▶ [ENTRIES PROVIDED]:
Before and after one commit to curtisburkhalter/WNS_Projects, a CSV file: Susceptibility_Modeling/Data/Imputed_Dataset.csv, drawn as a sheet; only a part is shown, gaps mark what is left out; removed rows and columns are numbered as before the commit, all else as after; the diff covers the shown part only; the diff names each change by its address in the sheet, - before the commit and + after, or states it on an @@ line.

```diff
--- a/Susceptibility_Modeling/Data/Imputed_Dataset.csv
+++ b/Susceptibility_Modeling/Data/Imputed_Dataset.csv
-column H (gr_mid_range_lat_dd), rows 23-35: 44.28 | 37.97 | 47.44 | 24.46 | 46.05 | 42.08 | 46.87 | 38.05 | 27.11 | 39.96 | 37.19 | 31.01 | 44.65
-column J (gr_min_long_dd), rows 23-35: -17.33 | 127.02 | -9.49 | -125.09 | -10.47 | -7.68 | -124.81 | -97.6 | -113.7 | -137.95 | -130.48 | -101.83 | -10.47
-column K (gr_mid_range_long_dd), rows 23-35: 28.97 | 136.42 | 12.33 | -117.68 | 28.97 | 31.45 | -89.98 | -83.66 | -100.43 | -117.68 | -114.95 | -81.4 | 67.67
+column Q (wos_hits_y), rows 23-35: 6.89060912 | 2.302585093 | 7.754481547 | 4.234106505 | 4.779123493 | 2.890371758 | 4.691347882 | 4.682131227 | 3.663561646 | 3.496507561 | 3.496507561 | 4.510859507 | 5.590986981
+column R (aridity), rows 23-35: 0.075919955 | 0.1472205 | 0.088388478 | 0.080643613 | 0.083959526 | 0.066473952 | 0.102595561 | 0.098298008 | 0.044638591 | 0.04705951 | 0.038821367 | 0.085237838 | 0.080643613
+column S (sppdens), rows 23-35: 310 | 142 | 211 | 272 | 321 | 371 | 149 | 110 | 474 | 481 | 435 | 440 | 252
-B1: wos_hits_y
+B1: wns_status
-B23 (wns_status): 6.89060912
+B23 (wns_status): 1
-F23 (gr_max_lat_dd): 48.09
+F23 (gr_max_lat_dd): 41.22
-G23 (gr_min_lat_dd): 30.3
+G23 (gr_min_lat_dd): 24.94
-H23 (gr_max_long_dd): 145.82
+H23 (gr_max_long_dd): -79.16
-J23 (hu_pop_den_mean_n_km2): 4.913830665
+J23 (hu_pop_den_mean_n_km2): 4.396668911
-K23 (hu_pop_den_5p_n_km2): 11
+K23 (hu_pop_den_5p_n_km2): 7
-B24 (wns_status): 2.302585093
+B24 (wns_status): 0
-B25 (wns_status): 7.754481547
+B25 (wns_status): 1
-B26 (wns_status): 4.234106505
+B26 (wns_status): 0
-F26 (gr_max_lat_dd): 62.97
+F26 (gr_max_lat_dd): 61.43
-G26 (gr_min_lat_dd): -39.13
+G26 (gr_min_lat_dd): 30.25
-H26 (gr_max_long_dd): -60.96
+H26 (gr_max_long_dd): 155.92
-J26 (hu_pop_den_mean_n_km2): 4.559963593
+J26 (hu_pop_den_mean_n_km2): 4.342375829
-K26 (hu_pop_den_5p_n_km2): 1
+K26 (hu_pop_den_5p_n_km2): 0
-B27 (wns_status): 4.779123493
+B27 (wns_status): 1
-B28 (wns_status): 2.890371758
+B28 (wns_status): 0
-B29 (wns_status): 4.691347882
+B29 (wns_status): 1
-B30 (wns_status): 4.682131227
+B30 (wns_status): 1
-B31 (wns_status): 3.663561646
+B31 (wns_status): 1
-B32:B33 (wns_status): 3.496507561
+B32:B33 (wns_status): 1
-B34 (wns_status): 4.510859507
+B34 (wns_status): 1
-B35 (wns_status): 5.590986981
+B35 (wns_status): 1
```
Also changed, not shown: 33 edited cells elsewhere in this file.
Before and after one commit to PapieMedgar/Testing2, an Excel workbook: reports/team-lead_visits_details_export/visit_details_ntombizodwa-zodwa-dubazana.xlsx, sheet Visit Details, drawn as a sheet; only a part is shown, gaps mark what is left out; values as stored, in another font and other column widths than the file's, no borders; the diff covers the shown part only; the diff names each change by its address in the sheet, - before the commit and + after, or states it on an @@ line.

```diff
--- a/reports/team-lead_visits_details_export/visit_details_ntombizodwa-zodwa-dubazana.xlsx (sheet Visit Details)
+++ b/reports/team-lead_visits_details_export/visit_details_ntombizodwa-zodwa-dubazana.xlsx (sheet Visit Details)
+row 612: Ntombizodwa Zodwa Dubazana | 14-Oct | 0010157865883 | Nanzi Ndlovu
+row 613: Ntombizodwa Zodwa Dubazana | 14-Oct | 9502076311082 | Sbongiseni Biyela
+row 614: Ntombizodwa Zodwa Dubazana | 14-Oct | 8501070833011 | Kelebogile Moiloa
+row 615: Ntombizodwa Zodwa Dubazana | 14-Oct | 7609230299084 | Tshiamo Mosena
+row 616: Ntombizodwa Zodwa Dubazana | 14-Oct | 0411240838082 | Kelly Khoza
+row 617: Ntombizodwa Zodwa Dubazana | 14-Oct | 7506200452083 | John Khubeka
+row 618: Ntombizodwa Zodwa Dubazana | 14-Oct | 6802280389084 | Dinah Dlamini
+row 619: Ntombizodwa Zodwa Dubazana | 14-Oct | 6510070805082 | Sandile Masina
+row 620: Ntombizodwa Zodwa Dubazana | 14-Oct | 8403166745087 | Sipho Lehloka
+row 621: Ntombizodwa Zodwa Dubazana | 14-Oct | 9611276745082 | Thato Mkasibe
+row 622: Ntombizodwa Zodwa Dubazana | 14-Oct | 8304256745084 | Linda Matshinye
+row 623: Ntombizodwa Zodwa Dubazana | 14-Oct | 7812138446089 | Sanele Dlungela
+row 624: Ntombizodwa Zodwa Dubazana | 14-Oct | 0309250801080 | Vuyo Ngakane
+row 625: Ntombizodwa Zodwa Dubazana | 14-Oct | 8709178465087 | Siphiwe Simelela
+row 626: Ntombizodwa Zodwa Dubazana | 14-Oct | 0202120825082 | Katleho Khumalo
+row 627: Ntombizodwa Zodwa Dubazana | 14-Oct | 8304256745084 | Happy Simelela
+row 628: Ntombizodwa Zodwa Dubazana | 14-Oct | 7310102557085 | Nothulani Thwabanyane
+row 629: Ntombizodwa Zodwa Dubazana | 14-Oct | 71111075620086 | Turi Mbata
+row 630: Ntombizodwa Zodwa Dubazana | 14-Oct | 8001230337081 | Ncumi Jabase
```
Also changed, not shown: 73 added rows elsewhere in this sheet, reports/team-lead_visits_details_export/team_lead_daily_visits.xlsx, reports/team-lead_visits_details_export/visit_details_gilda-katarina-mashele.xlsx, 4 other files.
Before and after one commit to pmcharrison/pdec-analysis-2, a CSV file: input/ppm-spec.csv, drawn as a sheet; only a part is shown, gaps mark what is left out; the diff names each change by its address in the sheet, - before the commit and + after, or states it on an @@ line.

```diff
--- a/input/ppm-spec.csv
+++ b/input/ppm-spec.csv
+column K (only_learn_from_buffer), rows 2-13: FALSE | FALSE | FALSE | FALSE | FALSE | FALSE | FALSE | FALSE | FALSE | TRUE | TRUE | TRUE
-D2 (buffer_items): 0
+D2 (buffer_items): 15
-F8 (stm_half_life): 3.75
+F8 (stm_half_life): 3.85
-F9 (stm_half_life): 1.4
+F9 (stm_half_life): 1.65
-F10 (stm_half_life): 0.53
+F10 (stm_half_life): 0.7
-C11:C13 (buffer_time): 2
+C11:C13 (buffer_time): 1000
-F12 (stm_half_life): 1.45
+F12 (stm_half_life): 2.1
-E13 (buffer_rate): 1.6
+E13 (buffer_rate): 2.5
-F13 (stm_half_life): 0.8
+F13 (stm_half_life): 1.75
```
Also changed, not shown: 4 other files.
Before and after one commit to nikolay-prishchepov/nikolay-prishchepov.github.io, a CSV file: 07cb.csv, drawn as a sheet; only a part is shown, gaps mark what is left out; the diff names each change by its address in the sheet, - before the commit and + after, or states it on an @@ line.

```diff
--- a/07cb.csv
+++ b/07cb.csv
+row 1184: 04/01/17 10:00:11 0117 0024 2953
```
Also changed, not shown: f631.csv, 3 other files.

▶ [TASK GOAL]: Every line of the records containing the word "this" must appear in the answer.

▶ [EXERCISE OUTPUT]:
Also changed, not shown: 33 edited cells elsewhere in this file.
Also changed, not shown: 73 added rows elsewhere in this sheet, reports/team-lead_visits_details_export/team_lead_daily_visits.xlsx, reports/team-lead_visits_details_export/visit_details_gilda-katarina-mashele.xlsx, 4 other files.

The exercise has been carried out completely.